|John F. Gianola
1 No. 2008-1511, slip. op. (Fed. Cir. May 25, 2011) (en banc).
2 Judges Newman, Lourie, Linn, Moore and Reyna joined Judge Rader in the majority. Judge O’Malley and Judge Bryson concurred with the majority with respect to the specific intent prong, but diverged regarding the materiality prong. Judges Gajarsa, Dyk and Prost joined the Bryson dissent.
3 Slip. op. at 15.
5 Id. at 24.
6 Id. at 24.
8 Id. at 25.
9 Id. (emphasis added).
10 537 F.3d 1357, 1365 (Fed. Cir. 2008).
11 Id. at 26.
12 Id. at 25.
13 Id. at 36.
14 Slip. op. at 2 (O’Malley, J., concurring-in-part, dissenting-in-part).

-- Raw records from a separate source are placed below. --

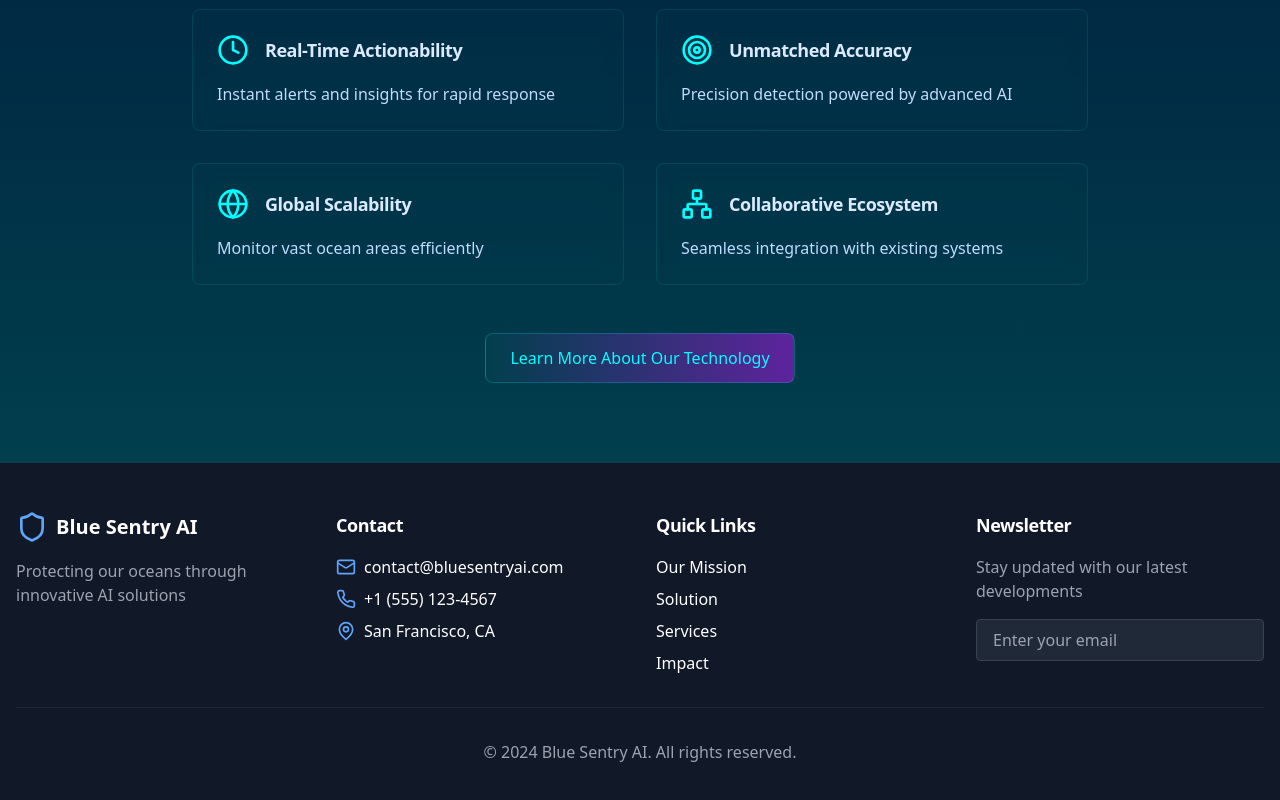
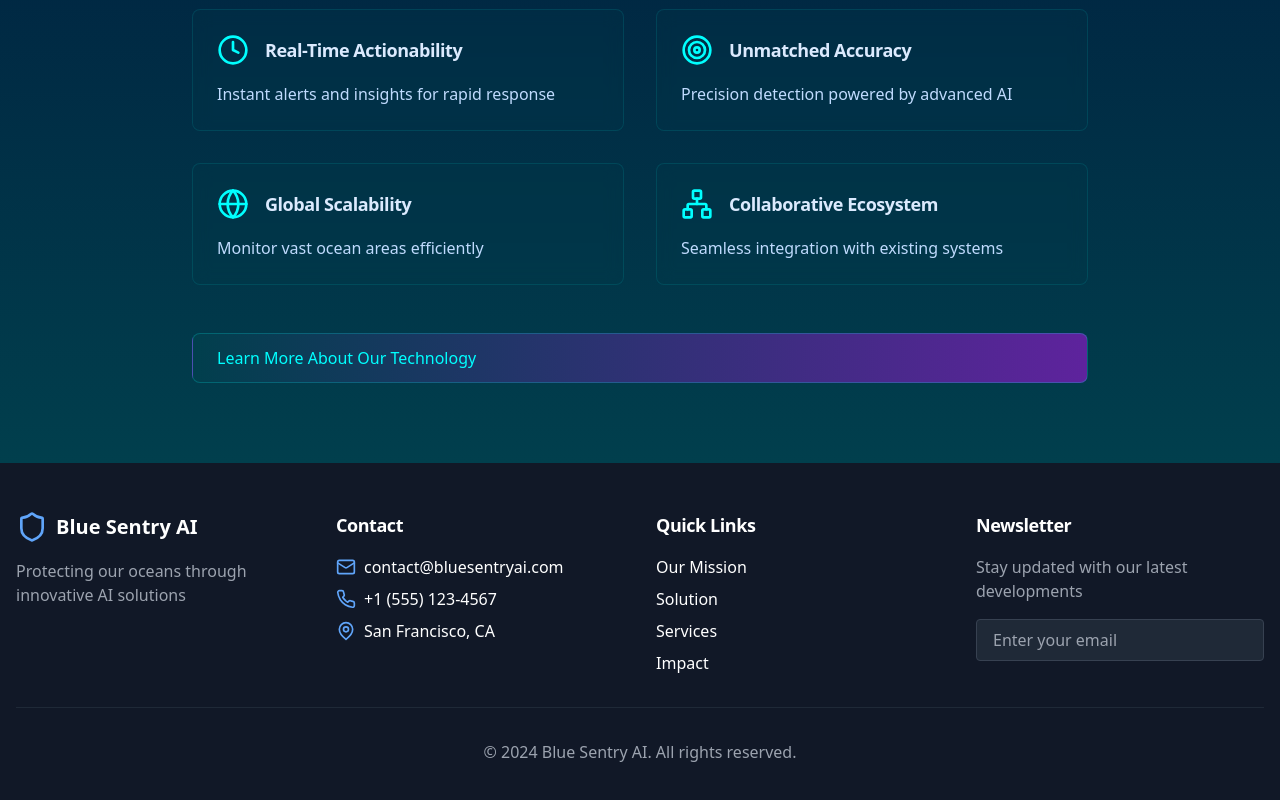
Before and after one commit to ALGOREX-PH/Blue-Sentry-AI, a React (Vite) app: page / in a window 1280 px wide. Shown: the part 5497-6297 px from the top of the page. Built offline with nearby package versions, Linux system fonts and the light colour scheme.

Commit message:
Updated Features Component

```diff
--- a/src/components/home/Features.tsx
+++ b/src/components/home/Features.tsx
@@ -72,7 +72,7 @@ export function Features() {
           </div>
 
           <div className="mt-12 text-center">
-            <Button className="mx-auto">
+            <Button className="mx-auto" to="/explore-technology">
               Learn More About Our Technology
             </Button>
           </div>
```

15 Slip. op. at 35-38 (Bryson, J., dissenting).
16 Slip. op. at 19.
17 As it currently stands, Rule 56 (37 C.F.R. § 1.56) defines information as material if it is not cumulative and (1) “it establishes . . . a prima facie case of unpatentability of a claim” or (2) “it refutes, or is inconsistent with, a position the applicant takes . . . .” A previous version of the rule defined information as material where there is a substantial likelihood that a reasonable examiner would consider it important in deciding whether to allow the application to issue as a patent.
18 Id. at 27.
19 Id. at 29.
20 276 U.S. 358 (1928).
21 Id. at 27.
22 Id. at 29-30.
23 Id. at 36-37.
24 Slip op. at 16 (Bryson, J., dissenting).
25 338 U.S. 318, 319 (1949).
26 Id. at 5.
27 Slip op. at 3 (O’Malley, J., concurring-in-part, dissenting-in-part).
28 Id. at 4.
29 Patent Office Press Release, available at http://www.uspto.gov/news/pr/2011/11-36.jsp.
30 Ameranth, Inc. v. Menusoft Systems, Corp., et. al., 2:07-cv-271 (E.D. Tex. May 26, 2011) (while finding the undisclosed references material, the court did not find that the inventor withheld these references with a specific intent to deceive the Patent Office).